▶ _Action item_
The answer must consist of every line in the data below that holds the word "rowLines".

▶ _Record set_
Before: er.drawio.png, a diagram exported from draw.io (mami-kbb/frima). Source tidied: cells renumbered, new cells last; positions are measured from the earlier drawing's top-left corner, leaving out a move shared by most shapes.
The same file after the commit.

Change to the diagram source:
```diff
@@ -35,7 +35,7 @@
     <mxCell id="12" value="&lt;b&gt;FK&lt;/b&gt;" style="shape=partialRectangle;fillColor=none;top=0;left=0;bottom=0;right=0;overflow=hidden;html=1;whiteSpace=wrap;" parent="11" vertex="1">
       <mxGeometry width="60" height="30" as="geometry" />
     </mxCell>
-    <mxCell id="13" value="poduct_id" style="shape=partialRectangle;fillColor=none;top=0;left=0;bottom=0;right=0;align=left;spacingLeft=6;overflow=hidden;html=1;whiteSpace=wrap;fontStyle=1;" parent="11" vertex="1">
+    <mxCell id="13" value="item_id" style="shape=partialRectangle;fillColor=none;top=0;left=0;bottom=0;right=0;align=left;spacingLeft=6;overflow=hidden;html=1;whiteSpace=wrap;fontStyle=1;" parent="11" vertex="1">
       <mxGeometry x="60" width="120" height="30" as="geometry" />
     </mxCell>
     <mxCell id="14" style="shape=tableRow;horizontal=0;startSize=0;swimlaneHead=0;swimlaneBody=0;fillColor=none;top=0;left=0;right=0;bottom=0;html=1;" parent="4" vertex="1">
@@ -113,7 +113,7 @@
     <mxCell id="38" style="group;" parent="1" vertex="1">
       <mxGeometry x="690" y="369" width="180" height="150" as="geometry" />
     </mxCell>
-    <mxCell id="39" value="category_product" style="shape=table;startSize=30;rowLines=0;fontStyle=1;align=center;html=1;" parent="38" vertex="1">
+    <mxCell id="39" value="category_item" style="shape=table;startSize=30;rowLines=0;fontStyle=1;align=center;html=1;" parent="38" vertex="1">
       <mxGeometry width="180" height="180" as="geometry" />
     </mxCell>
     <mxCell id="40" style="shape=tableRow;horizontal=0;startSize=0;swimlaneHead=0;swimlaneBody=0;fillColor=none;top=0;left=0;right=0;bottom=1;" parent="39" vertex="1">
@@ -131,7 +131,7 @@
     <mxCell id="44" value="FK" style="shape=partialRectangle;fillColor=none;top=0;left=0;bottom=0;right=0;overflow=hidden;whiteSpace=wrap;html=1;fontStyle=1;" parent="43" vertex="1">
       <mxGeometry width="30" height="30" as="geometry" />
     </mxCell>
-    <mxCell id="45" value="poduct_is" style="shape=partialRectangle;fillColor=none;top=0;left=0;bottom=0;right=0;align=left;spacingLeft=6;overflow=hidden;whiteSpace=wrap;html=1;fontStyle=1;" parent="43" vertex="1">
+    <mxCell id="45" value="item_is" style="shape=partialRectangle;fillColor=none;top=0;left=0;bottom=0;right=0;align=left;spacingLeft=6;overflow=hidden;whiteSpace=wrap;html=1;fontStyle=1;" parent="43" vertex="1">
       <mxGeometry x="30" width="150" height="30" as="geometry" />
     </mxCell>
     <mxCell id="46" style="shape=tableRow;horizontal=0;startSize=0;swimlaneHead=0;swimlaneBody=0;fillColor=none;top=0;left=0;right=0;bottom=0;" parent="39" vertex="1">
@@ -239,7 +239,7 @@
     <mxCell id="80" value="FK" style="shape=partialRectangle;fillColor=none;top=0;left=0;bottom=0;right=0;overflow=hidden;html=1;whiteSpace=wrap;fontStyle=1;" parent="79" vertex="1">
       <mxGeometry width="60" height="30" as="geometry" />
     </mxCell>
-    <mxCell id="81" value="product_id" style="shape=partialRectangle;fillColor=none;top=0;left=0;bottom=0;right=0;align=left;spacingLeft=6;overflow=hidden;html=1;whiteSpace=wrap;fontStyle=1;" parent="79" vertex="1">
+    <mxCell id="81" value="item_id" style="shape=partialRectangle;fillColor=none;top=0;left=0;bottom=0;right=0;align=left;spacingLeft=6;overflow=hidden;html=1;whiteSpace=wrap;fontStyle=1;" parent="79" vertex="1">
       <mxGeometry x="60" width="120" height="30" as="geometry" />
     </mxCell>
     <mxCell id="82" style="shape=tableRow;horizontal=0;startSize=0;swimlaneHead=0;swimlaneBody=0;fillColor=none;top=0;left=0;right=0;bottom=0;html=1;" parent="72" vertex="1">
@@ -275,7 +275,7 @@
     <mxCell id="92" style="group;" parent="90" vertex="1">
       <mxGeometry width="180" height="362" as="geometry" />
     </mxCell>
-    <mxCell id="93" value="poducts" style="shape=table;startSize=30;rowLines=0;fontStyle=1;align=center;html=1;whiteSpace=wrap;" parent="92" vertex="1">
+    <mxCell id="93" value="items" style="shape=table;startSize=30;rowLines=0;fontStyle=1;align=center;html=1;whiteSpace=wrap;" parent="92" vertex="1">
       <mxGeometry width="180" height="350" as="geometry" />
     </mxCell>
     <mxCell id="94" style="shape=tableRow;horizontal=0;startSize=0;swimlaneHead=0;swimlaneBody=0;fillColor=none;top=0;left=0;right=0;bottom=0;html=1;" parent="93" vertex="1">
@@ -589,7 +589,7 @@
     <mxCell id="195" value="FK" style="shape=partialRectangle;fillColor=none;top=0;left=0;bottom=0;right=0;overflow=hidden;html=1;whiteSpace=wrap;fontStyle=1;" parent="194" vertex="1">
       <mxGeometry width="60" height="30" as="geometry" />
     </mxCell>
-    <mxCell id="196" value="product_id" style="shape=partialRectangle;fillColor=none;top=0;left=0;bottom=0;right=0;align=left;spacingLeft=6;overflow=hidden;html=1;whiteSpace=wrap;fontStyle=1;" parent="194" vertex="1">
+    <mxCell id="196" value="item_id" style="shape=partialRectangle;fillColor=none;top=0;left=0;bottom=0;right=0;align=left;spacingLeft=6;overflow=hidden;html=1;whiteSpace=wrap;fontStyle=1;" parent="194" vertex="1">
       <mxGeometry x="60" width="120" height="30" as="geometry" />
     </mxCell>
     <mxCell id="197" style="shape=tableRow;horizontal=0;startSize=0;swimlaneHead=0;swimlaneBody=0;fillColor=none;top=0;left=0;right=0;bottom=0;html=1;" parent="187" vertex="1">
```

▶ _Output for this exercise_
-    <mxCell id="39" value="category_product" style="shape=table;startSize=30;rowLines=0;fontStyle=1;align=center;html=1;" parent="38" vertex="1">
+    <mxCell id="39" value="category_item" style="shape=table;startSize=30;rowLines=0;fontStyle=1;align=center;html=1;" parent="38" vertex="1">
-    <mxCell id="93" value="poducts" style="shape=table;startSize=30;rowLines=0;fontStyle=1;align=center;html=1;whiteSpace=wrap;" parent="92" vertex="1">
+    <mxCell id="93" value="items" style="shape=table;startSize=30;rowLines=0;fontStyle=1;align=center;html=1;whiteSpace=wrap;" parent="92" vertex="1">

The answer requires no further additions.